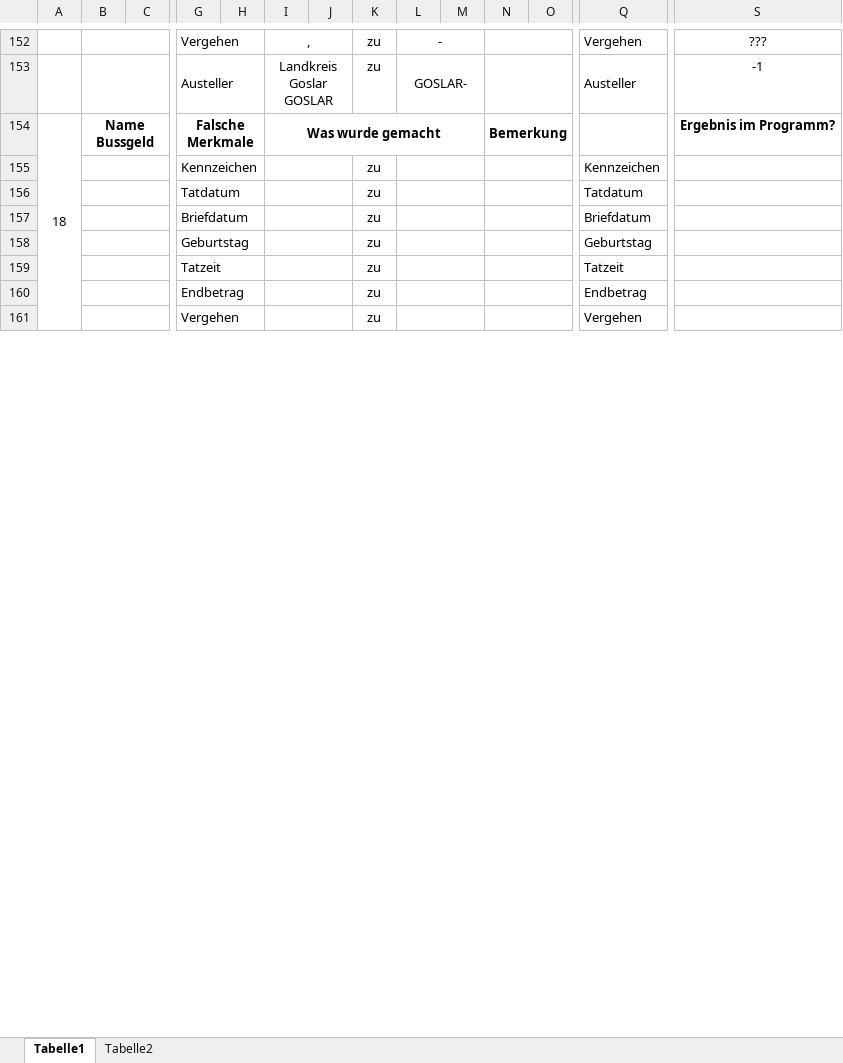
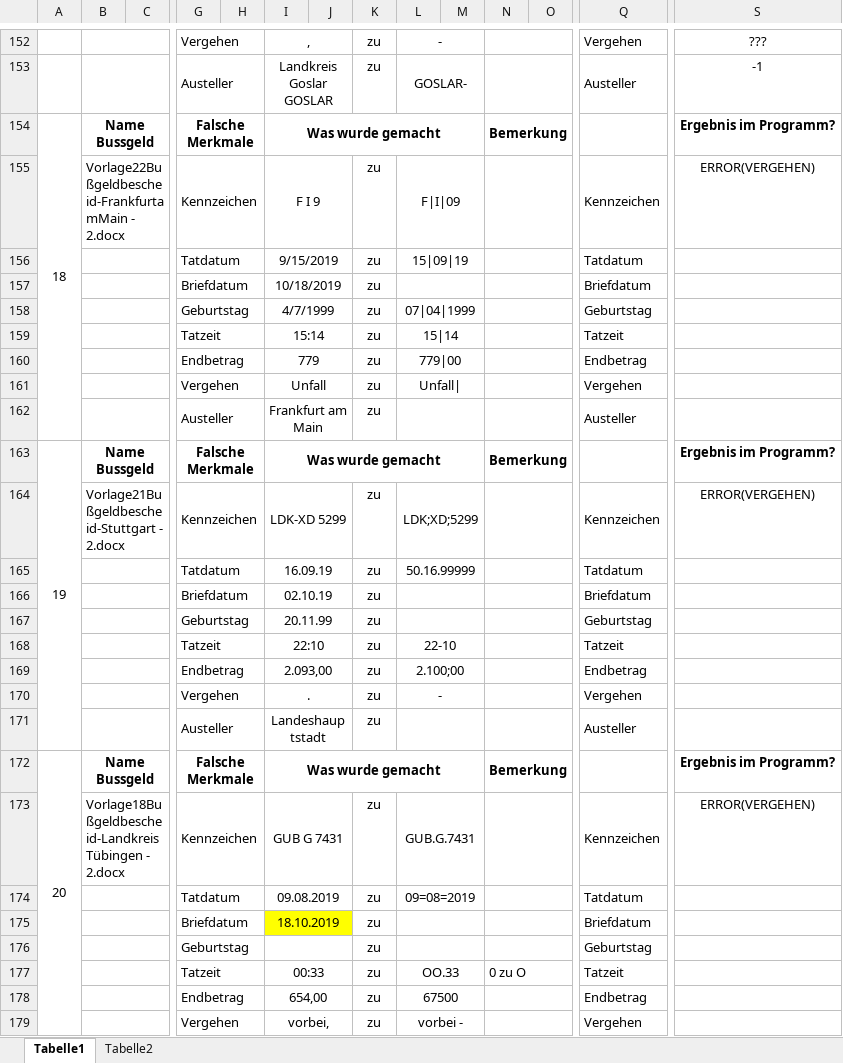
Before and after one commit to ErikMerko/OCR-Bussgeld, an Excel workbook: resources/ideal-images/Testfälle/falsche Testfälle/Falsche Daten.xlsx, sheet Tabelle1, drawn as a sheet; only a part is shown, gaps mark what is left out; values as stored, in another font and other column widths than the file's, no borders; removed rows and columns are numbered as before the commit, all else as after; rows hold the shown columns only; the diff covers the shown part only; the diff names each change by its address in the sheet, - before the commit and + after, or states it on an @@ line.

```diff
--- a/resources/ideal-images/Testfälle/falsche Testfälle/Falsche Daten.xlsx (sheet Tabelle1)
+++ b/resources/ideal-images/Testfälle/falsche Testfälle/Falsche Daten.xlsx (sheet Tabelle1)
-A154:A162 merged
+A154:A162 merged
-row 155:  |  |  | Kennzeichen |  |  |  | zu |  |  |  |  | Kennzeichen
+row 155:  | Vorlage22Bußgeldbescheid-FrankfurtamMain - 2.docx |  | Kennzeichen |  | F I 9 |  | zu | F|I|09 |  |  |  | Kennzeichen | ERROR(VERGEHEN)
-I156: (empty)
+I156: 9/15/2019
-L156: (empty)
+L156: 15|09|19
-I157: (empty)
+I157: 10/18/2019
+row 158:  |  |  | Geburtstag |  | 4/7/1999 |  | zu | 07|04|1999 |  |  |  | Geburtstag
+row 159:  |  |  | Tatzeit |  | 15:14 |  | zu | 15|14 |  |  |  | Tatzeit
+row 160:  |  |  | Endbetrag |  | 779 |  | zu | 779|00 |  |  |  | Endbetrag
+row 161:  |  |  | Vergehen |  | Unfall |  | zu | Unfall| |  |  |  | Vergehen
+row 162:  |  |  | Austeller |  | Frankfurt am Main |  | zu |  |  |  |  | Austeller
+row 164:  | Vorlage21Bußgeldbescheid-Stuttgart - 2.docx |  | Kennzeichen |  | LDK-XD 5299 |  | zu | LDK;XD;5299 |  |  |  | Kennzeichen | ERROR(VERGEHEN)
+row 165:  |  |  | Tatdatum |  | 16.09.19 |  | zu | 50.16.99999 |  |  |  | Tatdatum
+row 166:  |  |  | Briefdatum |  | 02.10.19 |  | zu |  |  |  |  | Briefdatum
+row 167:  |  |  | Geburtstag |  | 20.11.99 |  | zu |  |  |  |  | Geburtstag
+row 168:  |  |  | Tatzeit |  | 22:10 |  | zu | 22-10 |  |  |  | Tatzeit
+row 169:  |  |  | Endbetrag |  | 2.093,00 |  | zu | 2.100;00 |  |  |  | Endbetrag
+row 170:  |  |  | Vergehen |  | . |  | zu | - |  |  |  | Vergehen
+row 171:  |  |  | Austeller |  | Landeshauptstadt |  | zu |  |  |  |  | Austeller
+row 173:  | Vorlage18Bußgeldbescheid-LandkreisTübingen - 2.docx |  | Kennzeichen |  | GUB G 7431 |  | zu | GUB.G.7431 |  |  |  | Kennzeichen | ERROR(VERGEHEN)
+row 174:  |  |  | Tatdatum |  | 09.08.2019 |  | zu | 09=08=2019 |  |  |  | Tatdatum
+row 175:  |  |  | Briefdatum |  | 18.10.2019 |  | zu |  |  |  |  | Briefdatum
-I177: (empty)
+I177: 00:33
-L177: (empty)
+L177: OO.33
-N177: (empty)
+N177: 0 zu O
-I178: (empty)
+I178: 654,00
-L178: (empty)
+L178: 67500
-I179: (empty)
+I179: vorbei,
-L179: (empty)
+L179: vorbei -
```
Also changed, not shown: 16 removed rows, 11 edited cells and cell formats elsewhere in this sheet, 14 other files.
-*-
▸ Assignment: The response must contain every line from the listing above in which the string "removed" appears.

▸ Written answer:
Before and after one commit to ErikMerko/OCR-Bussgeld, an Excel workbook: resources/ideal-images/Testfälle/falsche Testfälle/Falsche Daten.xlsx, sheet Tabelle1, drawn as a sheet; only a part is shown, gaps mark what is left out; values as stored, in another font and other column widths than the file's, no borders; removed rows and columns are numbered as before the commit, all else as after; rows hold the shown columns only; the diff covers the shown part only; the diff names each change by its address in the sheet, - before the commit and + after, or states it on an @@ line.
Also changed, not shown: 16 removed rows, 11 edited cells and cell formats elsewhere in this sheet, 14 other files.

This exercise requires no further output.